SPOILER WARNING

Writing: story and character development

The Magnificent Seven’s screenplay was written by an interesting duo: Nic Pizzolatto – the creator of True Detective – and Richard Wenk – writer of such mediocre-ish films like The Expendables 2 and The Mechanic and some better flicks, like his previous collaboration with FuquaThe Equalizer (he is writing that film’s sequel as well). Wenk has also penned Jack Reacher: Never Go Back script – that picture is coming out next month.

I quite enjoyed the story they created for this movie. The narrative was a bit by-the-numbers and predictable – Westerns all tend to have a similar plot – but it was executed quite well.
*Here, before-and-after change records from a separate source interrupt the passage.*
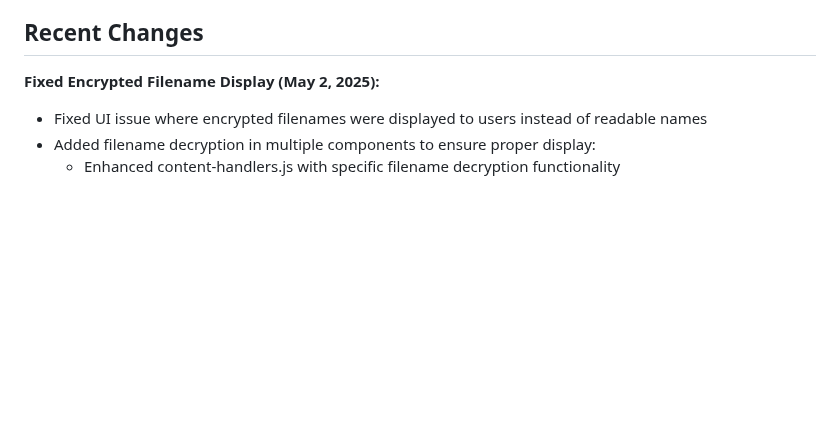
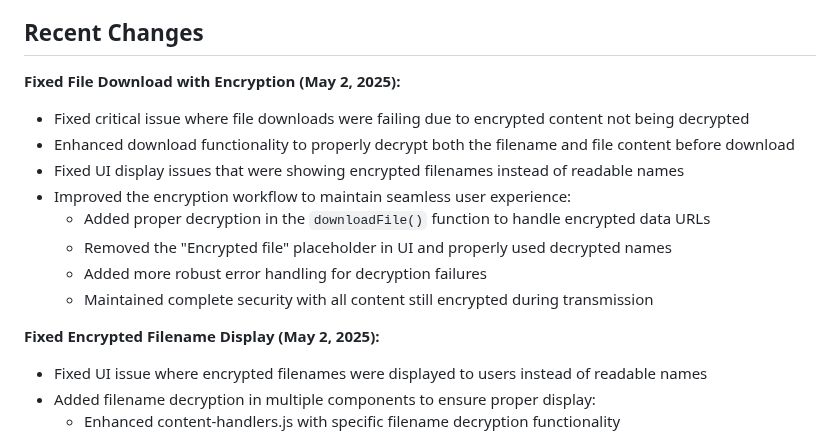
Before and after one commit to jsbattig/clipshare, a Markdown page: memory-bank/activeContext.md, the part around the change. Drawn GitHub-style; blank space fills up the shorter version.

Commit message:
Update memory bank with file download and encryption fixes

```diff
--- a/memory-bank/activeContext.md
+++ b/memory-bank/activeContext.md
@@ -9,6 +9,16 @@ The current focus is on implementing the core clipboard synchronization function
 4. Docker containerization for easy deployment
 
 ## Recent Changes
+
+**Fixed File Download with Encryption (May 2, 2025):**
+- Fixed critical issue where file downloads were failing due to encrypted content not being decrypted
+- Enhanced download functionality to properly decrypt both the filename and file content before download
+- Fixed UI display issues that were showing encrypted filenames instead of readable names
+- Improved the encryption workflow to maintain seamless user experience:
+  - Added proper decryption in the `downloadFile()` function to handle encrypted data URLs
+  - Removed the "Encrypted file" placeholder in UI and properly used decrypted names
+  - Added more robust error handling for decryption failures
+  - Maintained complete security with all content still encrypted during transmission
 
 **Fixed Encrypted Filename Display (May 2, 2025):**
 - Fixed UI issue where encrypted filenames were displayed to users instead of readable names
```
The set-up was clear and efficient and the unfolding resolution worked as well. The movie was a bit uneven in that it had some filler material in between the action pieces. Some of that material was interesting, other – less so, but it was worth to sit through because the action sequences were amazing. I also liked the fact that the story had real consequences and not everyone lived happily ever after when it was all said and done.
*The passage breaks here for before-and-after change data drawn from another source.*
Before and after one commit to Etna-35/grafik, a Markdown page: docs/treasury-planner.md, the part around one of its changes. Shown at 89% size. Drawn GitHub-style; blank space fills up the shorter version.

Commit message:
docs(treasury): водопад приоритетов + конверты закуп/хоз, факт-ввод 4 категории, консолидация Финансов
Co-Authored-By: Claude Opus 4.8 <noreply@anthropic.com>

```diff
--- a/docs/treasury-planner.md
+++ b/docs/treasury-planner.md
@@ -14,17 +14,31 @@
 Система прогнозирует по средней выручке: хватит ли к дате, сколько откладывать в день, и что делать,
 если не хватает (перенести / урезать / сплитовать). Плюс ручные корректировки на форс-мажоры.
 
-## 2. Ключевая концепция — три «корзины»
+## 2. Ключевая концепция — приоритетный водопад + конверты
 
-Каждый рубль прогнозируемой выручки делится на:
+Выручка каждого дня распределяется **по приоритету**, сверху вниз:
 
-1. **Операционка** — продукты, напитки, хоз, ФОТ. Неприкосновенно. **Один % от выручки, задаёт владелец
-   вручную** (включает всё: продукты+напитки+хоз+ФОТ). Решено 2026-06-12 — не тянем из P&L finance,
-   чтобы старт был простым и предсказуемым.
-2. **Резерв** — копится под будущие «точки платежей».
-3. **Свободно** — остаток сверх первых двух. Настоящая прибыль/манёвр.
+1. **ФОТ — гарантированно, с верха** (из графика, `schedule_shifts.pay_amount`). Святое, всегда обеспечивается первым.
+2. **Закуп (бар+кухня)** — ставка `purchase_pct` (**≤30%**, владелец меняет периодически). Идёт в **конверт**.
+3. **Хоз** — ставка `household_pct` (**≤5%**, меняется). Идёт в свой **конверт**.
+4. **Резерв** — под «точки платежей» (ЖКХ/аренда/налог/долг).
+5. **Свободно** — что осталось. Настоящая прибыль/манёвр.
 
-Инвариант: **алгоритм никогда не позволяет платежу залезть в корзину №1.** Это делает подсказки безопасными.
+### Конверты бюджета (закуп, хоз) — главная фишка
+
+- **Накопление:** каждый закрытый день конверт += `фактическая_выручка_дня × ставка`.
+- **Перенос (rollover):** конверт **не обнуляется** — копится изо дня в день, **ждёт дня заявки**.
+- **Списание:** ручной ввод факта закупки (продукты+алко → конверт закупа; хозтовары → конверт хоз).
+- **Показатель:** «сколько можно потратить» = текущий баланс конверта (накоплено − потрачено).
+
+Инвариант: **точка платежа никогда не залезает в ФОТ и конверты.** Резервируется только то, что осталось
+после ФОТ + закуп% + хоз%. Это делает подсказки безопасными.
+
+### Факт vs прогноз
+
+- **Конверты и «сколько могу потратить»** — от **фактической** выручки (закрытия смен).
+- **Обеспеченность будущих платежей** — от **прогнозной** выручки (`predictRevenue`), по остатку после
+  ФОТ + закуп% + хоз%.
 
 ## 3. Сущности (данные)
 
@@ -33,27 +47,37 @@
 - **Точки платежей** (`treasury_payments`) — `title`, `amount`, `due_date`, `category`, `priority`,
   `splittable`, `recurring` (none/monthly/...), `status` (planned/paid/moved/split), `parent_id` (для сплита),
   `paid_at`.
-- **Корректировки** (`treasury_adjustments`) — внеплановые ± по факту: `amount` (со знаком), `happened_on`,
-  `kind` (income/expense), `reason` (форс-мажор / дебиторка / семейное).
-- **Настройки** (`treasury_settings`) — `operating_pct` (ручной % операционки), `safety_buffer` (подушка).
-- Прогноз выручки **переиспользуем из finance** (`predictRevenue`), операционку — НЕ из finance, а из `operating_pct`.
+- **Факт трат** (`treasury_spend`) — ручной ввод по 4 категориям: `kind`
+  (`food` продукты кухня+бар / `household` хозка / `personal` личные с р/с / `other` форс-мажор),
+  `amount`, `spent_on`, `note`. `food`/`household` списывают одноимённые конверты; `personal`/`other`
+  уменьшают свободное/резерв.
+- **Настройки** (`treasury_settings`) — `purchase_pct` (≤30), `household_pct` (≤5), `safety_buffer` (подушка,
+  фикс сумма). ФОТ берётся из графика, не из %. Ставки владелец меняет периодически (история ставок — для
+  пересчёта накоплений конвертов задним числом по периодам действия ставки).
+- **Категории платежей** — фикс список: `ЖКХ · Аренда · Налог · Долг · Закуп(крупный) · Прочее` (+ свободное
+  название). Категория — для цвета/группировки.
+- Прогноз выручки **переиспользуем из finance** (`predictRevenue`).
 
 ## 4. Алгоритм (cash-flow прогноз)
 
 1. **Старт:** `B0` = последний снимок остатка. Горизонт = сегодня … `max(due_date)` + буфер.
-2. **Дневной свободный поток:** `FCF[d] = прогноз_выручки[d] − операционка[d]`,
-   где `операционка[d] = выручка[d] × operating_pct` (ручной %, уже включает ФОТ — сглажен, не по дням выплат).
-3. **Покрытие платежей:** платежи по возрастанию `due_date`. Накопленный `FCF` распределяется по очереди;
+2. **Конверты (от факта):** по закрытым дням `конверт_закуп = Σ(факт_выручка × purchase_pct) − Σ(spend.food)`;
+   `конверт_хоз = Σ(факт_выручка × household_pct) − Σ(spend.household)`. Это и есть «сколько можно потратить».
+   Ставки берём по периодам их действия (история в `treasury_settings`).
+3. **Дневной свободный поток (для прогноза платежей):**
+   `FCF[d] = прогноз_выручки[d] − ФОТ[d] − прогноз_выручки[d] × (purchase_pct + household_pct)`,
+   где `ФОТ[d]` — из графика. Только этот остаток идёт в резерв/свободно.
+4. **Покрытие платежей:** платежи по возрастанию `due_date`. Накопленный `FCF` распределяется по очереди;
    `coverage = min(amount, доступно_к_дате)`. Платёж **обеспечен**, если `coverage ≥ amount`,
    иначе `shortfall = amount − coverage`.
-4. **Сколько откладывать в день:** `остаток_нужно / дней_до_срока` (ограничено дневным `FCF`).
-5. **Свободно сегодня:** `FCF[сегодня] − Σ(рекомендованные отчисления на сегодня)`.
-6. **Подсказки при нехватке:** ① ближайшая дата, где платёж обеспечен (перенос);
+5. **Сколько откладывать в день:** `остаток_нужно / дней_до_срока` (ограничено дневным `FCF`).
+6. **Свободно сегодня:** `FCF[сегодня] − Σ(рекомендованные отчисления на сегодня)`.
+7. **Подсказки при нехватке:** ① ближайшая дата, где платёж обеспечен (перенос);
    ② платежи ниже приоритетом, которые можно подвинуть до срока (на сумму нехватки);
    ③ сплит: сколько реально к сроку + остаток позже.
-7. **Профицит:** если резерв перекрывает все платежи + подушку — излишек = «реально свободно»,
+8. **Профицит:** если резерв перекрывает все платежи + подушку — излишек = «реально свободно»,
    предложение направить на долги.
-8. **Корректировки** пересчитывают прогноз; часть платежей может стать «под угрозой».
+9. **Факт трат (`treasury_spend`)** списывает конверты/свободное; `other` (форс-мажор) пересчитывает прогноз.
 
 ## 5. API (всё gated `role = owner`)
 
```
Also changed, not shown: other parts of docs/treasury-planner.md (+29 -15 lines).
The character development was also sufficient. I feared that due to a big number of characters, The Magnificent Seven would suffer from the same thing that undercut Suicide Squad’s success, however, I felt that Pizzolatto and Wenk provided all the characters with a lot more moments of personal development than Ayer did for DC anti-heroes. Some characters could have been developed more – there is always room for improvement – but I felt that the things we did get worked better than I expected them too. In general, all the main heroes of the film were not good people but the screenwriters did make them likable and did made believe that these 7 people could bond in a fairly short amount of time.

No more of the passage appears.